Try it: Across the material below, count the lines that include the word "Child" and give only that count.

Material for the task:
■ ■ ■ ■ ■ ■ ■

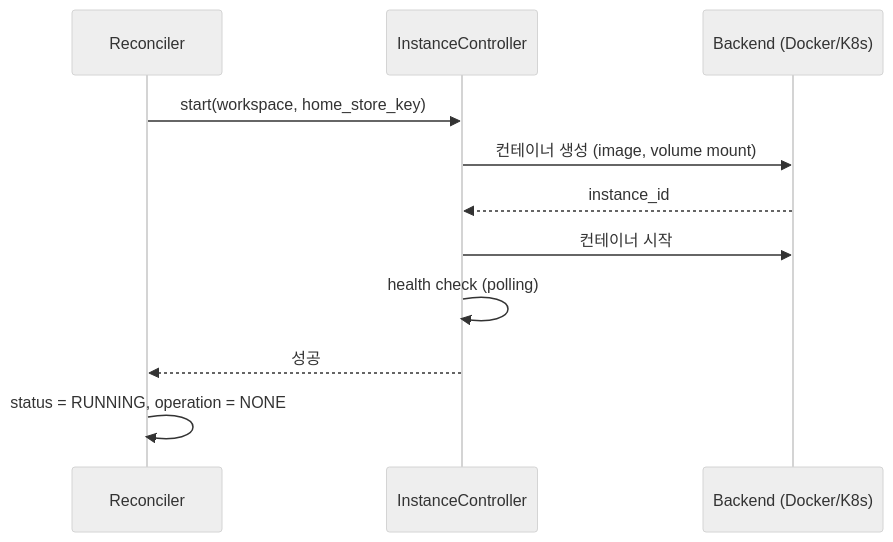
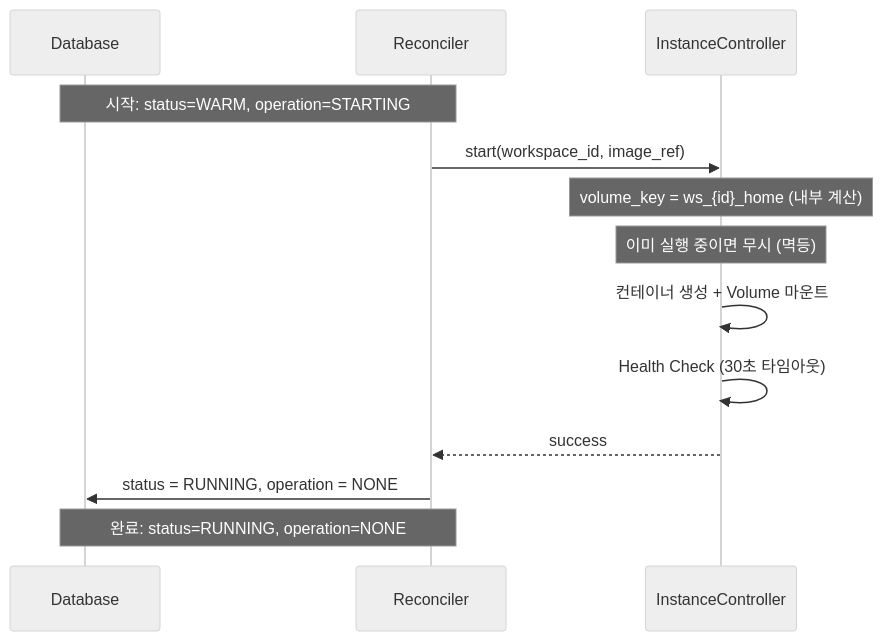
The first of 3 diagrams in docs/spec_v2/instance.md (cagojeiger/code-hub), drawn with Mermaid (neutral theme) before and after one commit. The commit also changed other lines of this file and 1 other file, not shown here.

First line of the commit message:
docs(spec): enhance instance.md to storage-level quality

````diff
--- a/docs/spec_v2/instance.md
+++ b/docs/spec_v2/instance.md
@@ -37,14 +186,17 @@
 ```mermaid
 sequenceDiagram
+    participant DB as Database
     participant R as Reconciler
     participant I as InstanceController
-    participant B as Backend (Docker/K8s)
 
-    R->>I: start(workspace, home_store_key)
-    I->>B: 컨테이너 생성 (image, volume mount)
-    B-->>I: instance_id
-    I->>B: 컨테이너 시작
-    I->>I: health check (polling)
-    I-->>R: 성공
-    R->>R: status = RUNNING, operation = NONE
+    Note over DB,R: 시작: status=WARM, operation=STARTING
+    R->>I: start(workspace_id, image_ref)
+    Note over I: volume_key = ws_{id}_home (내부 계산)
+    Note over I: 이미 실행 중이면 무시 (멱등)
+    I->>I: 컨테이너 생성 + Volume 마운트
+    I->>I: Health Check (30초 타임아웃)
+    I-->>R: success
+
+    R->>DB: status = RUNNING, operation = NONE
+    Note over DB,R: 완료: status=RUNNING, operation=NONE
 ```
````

■ ■ ■ ■ ■ ■ ■

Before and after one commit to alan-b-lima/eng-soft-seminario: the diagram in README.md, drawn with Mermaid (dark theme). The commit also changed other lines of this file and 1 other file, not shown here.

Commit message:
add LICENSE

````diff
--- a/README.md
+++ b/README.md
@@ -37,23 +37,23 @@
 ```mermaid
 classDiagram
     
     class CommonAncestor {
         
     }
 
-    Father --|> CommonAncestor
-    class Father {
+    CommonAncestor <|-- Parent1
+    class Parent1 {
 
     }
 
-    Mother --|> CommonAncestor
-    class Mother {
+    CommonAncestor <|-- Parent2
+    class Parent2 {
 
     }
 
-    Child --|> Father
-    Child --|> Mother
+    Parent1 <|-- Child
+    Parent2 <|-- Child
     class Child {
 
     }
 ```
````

■ ■ ■ ■ ■ ■ ■

Completed task: 5